TASK DETAILS: Write out every line below that contains "icon".

-----

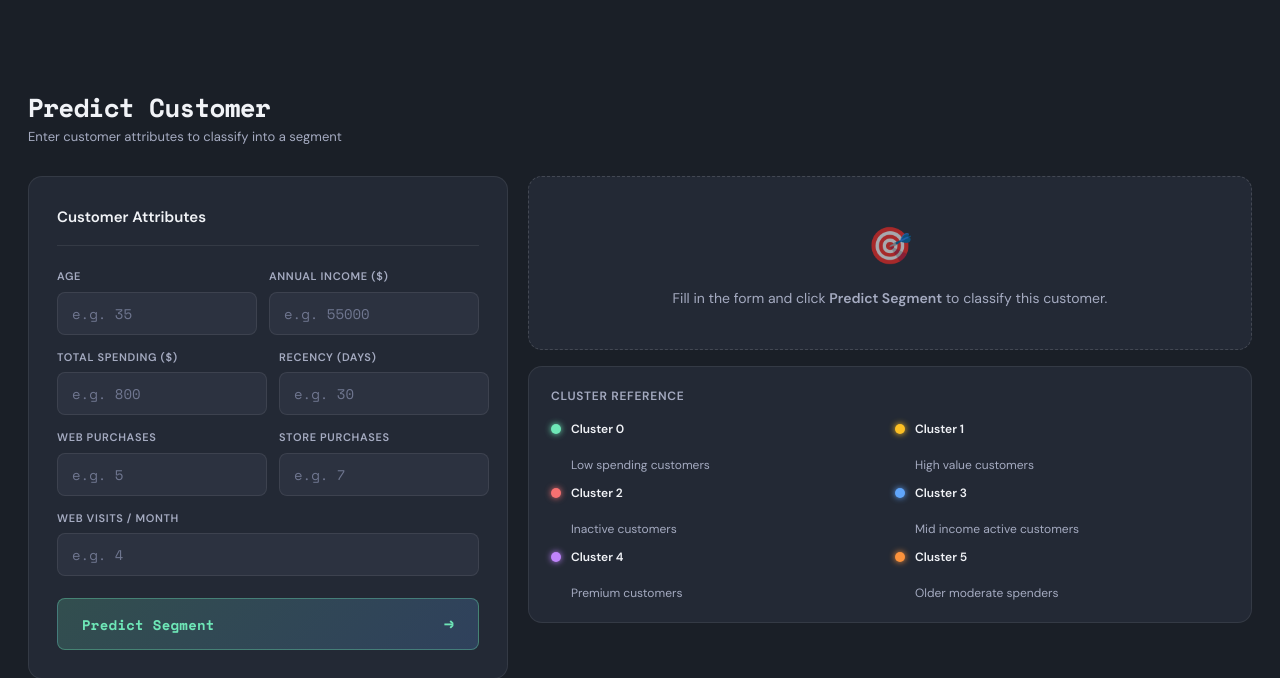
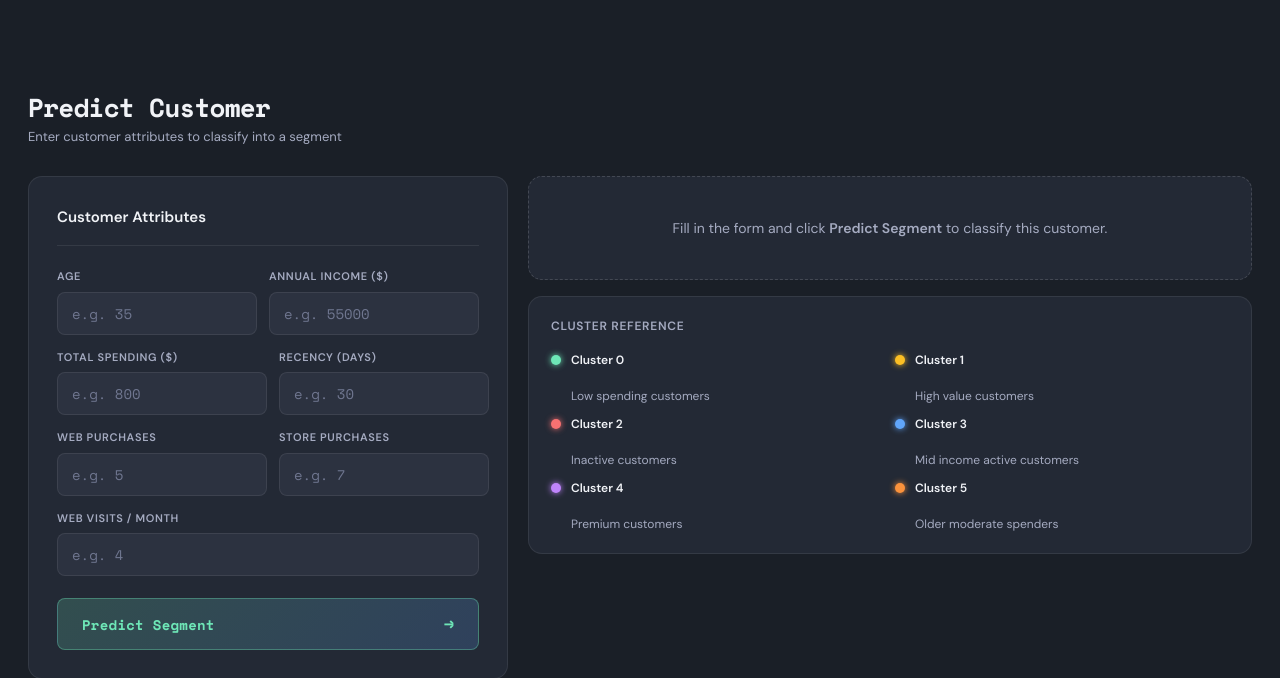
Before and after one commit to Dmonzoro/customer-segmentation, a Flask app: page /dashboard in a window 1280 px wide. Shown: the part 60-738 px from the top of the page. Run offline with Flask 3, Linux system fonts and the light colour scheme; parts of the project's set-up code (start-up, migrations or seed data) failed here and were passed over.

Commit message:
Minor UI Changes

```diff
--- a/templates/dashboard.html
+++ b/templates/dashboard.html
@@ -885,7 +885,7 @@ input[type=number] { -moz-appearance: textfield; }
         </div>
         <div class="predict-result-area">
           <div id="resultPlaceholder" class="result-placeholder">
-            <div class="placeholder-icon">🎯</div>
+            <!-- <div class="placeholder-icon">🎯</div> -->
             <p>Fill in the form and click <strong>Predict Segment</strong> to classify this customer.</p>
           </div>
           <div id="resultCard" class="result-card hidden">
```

-----

REPLY:
-            <div class="placeholder-icon">🎯</div>
+            <!-- <div class="placeholder-icon">🎯</div> -->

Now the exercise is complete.